[WHAT TO WORK ON] Each line holding the string "absolute" is to be copied from the data.

------

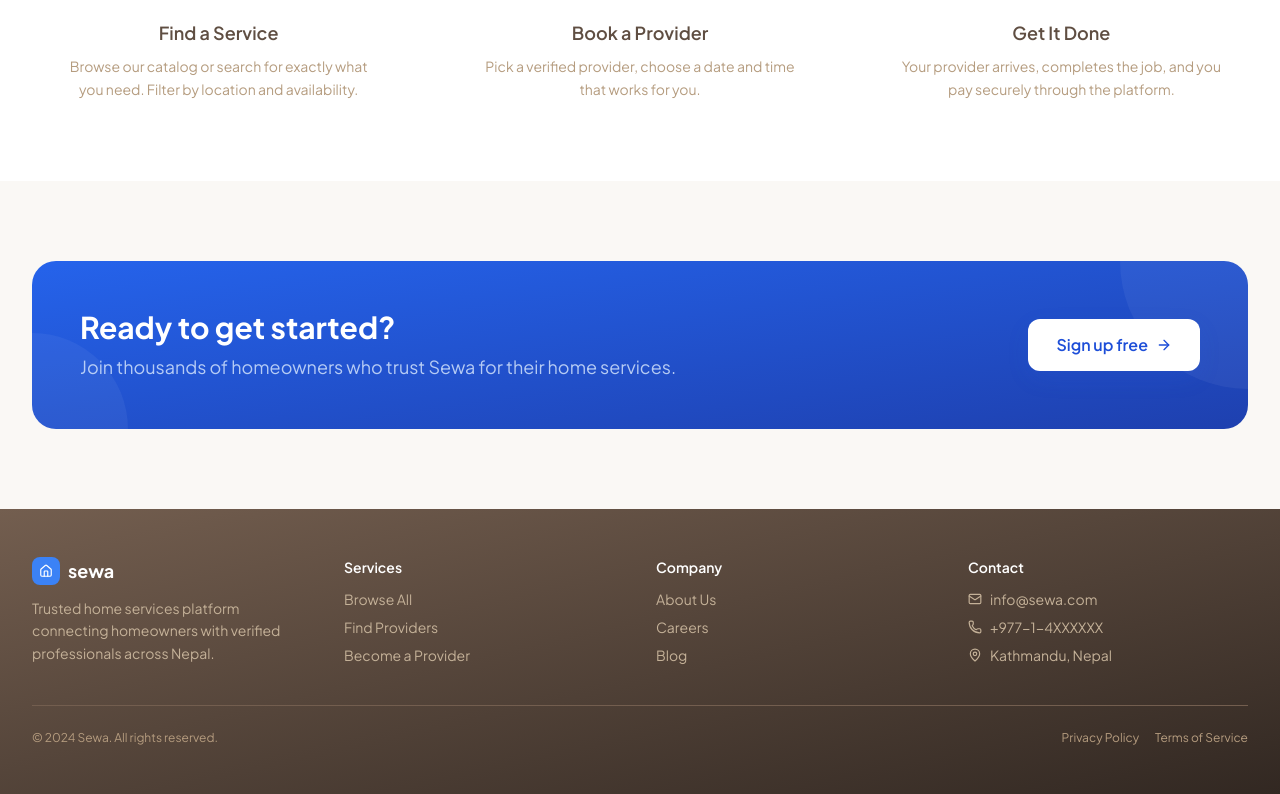
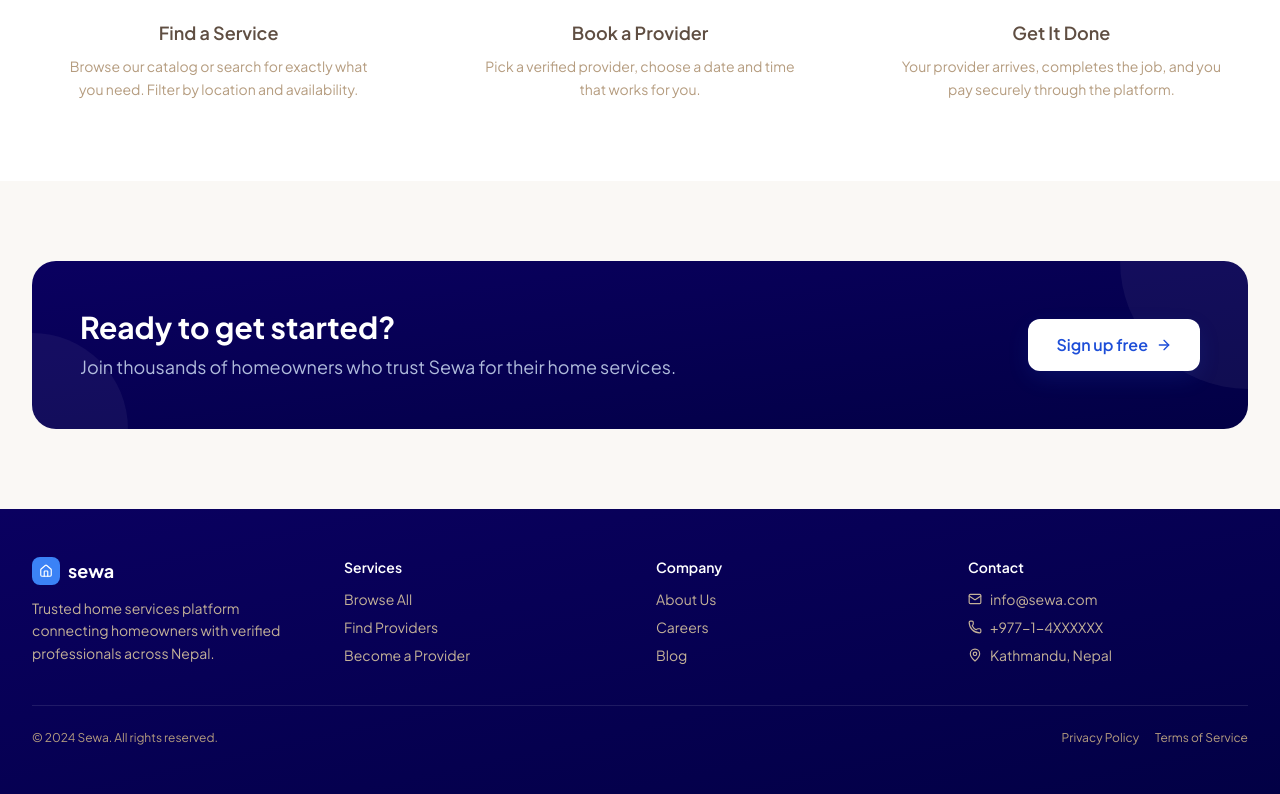
Before and after one commit to doc-incog/sewa, a Next.js app in the folder client/: page / in a window 1280 px wide. Shown: the part 1474-2268 px from the top of the page. Built offline with nearby package versions, Linux system fonts and the light colour scheme; no server answers.

Commit message:
Footer + CTA banner midnight navy gradient (#020045)

```diff
--- a/client/src/app/page.tsx
+++ b/client/src/app/page.tsx
@@ -156,7 +156,7 @@ export default function HomePage() {
 
         <section className="py-16 md:py-20">
           <div className="max-w-7xl mx-auto px-4 sm:px-6 lg:px-8">
-            <div className="bg-gradient-to-br from-primary-600 to-primary-800 rounded-3xl p-8 md:p-12 text-white relative overflow-hidden">
+            <div className="bg-gradient-to-br from-[#0a0060] to-[#020045] rounded-3xl p-8 md:p-12 text-white relative overflow-hidden">
               <div className="absolute top-0 right-0 w-64 h-64 bg-white/5 rounded-full -translate-y-1/2 translate-x-1/2" />
               <div className="absolute bottom-0 left-0 w-48 h-48 bg-white/5 rounded-full translate-y-1/2 -translate-x-1/2" />
               <div className="relative flex flex-col md:flex-row items-center justify-between gap-6">
@@ -178,7 +178,7 @@ export default function HomePage() {
           </div>
         </section>
 
-        <footer className="bg-gradient-to-br from-warmgray-800 to-warmgray-950 text-white">
+        <footer className="bg-gradient-to-br from-[#0a0060] to-[#020045] text-white">
           <div className="max-w-7xl mx-auto px-4 sm:px-6 lg:px-8 py-12">
             <div className="grid md:grid-cols-4 gap-8 mb-10">
               <div className="md:col-span-1">
@@ -217,7 +217,7 @@ export default function HomePage() {
                 </ul>
               </div>
             </div>
-            <div className="border-t border-warmgray-800 pt-6 flex flex-col sm:flex-row justify-between items-center gap-3">
+            <div className="border-t border-white/10 pt-6 flex flex-col sm:flex-row justify-between items-center gap-3">
               <p className="text-warmgray-500 text-xs">&copy; 2024 Sewa. All rights reserved.</p>
               <div className="flex gap-4 text-xs text-warmgray-500">
                 <span className="hover:text-white transition-colors cursor-pointer">Privacy Policy</span>
```
Also changed, not shown: 41 other files (tests, documents, lock files or other folders).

------

[ANSWER AREA]
               <div className="absolute top-0 right-0 w-64 h-64 bg-white/5 rounded-full -translate-y-1/2 translate-x-1/2" />
               <div className="absolute bottom-0 left-0 w-48 h-48 bg-white/5 rounded-full translate-y-1/2 -translate-x-1/2" />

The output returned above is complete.